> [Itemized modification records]
------
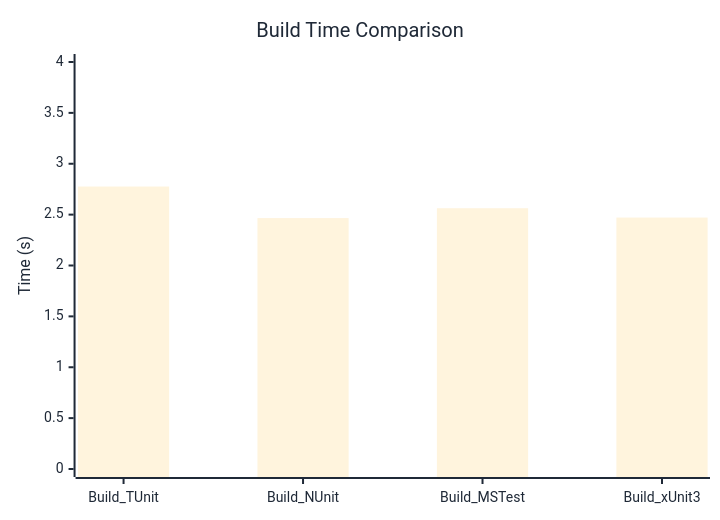
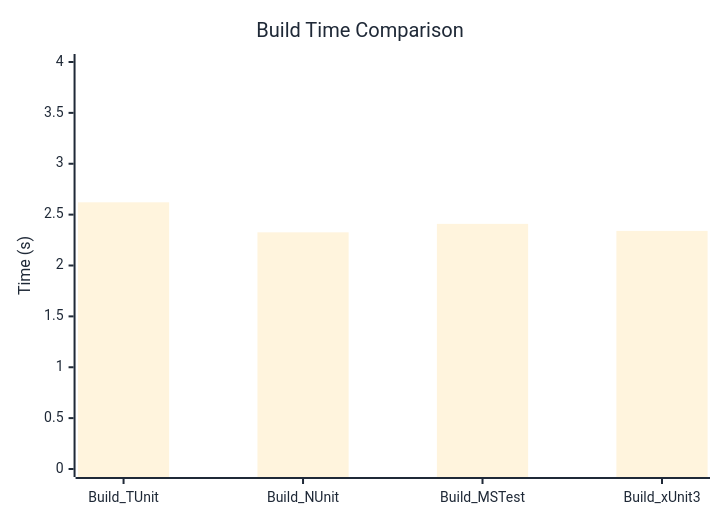
One commit to thomhurst/TUnit changed the diagram in docs/docs/benchmarks/BuildTime.md. Above: the diagram before and after it, drawn with Mermaid. The commit also changed other lines of this file and 17 other files, not shown here.

````diff
--- a/docs/docs/benchmarks/BuildTime.md
+++ b/docs/docs/benchmarks/BuildTime.md
@@ -28,37 +28,37 @@
 ```mermaid
 %%{init: {
   'theme':'base',
   'themeVariables': {
     'primaryColor': '#2563eb',
     'primaryTextColor': '#1f2937',
     'primaryBorderColor': '#1e40af',
     'lineColor': '#6b7280',
     'secondaryColor': '#7c3aed',
     'tertiaryColor': '#dc2626',
     'background': '#ffffff',
     'mainBkg': '#2563eb',
     'secondBkg': '#7c3aed',
     'tertiaryBkg': '#dc2626',
     'clusterBkg': '#f3f4f6',
     'edgeLabelBackground': '#ffffff',
     'tertiaryTextColor': '#1f2937',
     'pie1': '#2563eb',
     'pie2': '#7c3aed',
     'pie3': '#dc2626',
     'pie4': '#f59e0b',
     'pie5': '#10b981',
     'pie6': '#06b6d4',
     'pie7': '#ec4899',
     'pie8': '#6366f1',
     'pie9': '#84cc16',
     'pie10': '#f97316',
     'pie11': '#14b8a6',
     'pie12': '#a855f7'
   }
 }}%%
 xychart-beta
   title "Build Time Comparison"
   x-axis ["Build_TUnit", "Build_NUnit", "Build_MSTest", "Build_xUnit3"]
   y-axis "Time (s)" 0 --> 4
-  bar [2.776, 2.466, 2.563, 2.471]
+  bar [2.621, 2.326, 2.409, 2.34]
 ```
````
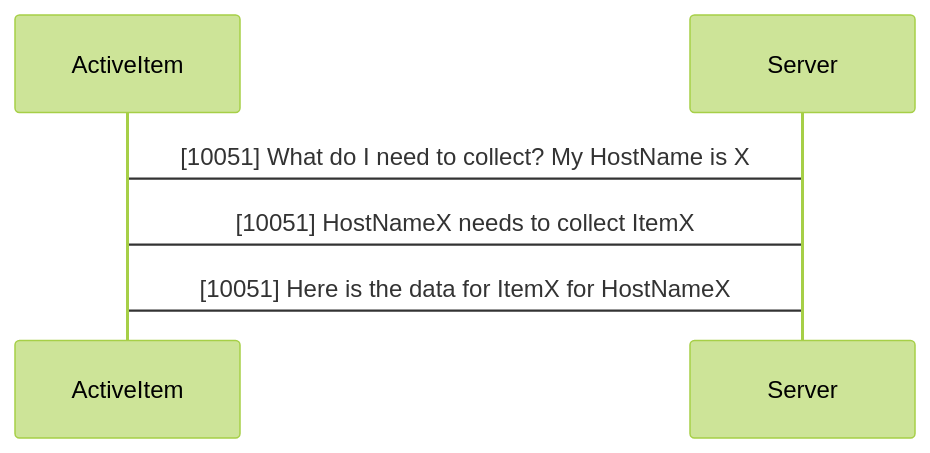
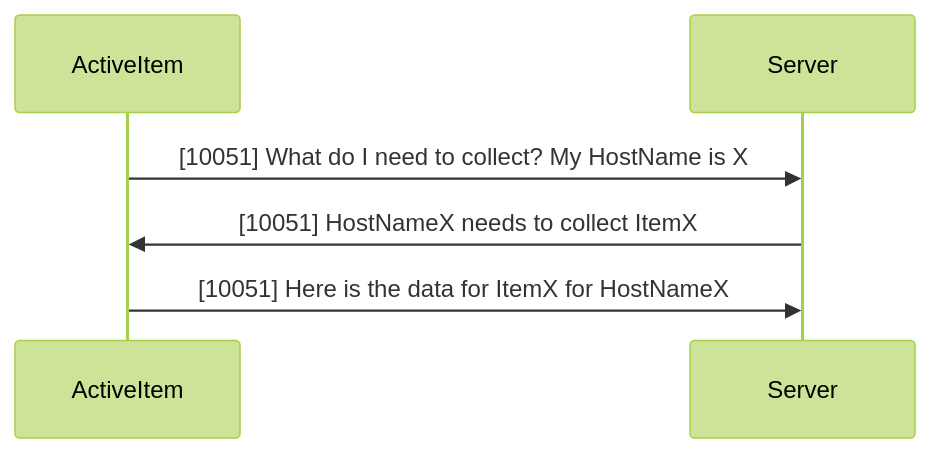
One commit to UnicodeTreason/LibraryofAlexandria changed the second of 2 diagrams in zabbix.md. Above: the diagram before and after it, drawn with Mermaid (forest theme).

````diff
--- a/zabbix.md
+++ b/zabbix.md
@@ -25,6 +25,6 @@
 ```mermaid
   sequenceDiagram
-    ActiveItem->Server: [10051] What do I need to collect? My HostName is X
-    Server->ActiveItem: [10051] HostNameX needs to collect ItemX
-    ActiveItem->Server: [10051] Here is the data for ItemX for HostNameX  
+    ActiveItem->>Server: [10051] What do I need to collect? My HostName is X
+    Server->>ActiveItem: [10051] HostNameX needs to collect ItemX
+    ActiveItem->>Server: [10051] Here is the data for ItemX for HostNameX  
 ```
````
------
> [Required action] Each entry is to be given again exactly as it stands, with its pictures removed.

> [Written answer]
One commit to thomhurst/TUnit changed the diagram in docs/docs/benchmarks/BuildTime.md. Above: the diagram before and after it, drawn with Mermaid. The commit also changed other lines of this file and 17 other files, not shown here.

````diff
--- a/docs/docs/benchmarks/BuildTime.md
+++ b/docs/docs/benchmarks/BuildTime.md
@@ -28,37 +28,37 @@
 ```mermaid
 %%{init: {
   'theme':'base',
   'themeVariables': {
     'primaryColor': '#2563eb',
     'primaryTextColor': '#1f2937',
     'primaryBorderColor': '#1e40af',
     'lineColor': '#6b7280',
     'secondaryColor': '#7c3aed',
     'tertiaryColor': '#dc2626',
     'background': '#ffffff',
     'mainBkg': '#2563eb',
     'secondBkg': '#7c3aed',
     'tertiaryBkg': '#dc2626',
     'clusterBkg': '#f3f4f6',
     'edgeLabelBackground': '#ffffff',
     'tertiaryTextColor': '#1f2937',
     'pie1': '#2563eb',
     'pie2': '#7c3aed',
     'pie3': '#dc2626',
     'pie4': '#f59e0b',
     'pie5': '#10b981',
     'pie6': '#06b6d4',
     'pie7': '#ec4899',
     'pie8': '#6366f1',
     'pie9': '#84cc16',
     'pie10': '#f97316',
     'pie11': '#14b8a6',
     'pie12': '#a855f7'
   }
 }}%%
 xychart-beta
   title "Build Time Comparison"
   x-axis ["Build_TUnit", "Build_NUnit", "Build_MSTest", "Build_xUnit3"]
   y-axis "Time (s)" 0 --> 4
-  bar [2.776, 2.466, 2.563, 2.471]
+  bar [2.621, 2.326, 2.409, 2.34]
 ```
````
One commit to UnicodeTreason/LibraryofAlexandria changed the second of 2 diagrams in zabbix.md. Above: the diagram before and after it, drawn with Mermaid (forest theme).

````diff
--- a/zabbix.md
+++ b/zabbix.md
@@ -25,6 +25,6 @@
 ```mermaid
   sequenceDiagram
-    ActiveItem->Server: [10051] What do I need to collect? My HostName is X
-    Server->ActiveItem: [10051] HostNameX needs to collect ItemX
-    ActiveItem->Server: [10051] Here is the data for ItemX for HostNameX  
+    ActiveItem->>Server: [10051] What do I need to collect? My HostName is X
+    Server->>ActiveItem: [10051] HostNameX needs to collect ItemX
+    ActiveItem->>Server: [10051] Here is the data for ItemX for HostNameX  
 ```
````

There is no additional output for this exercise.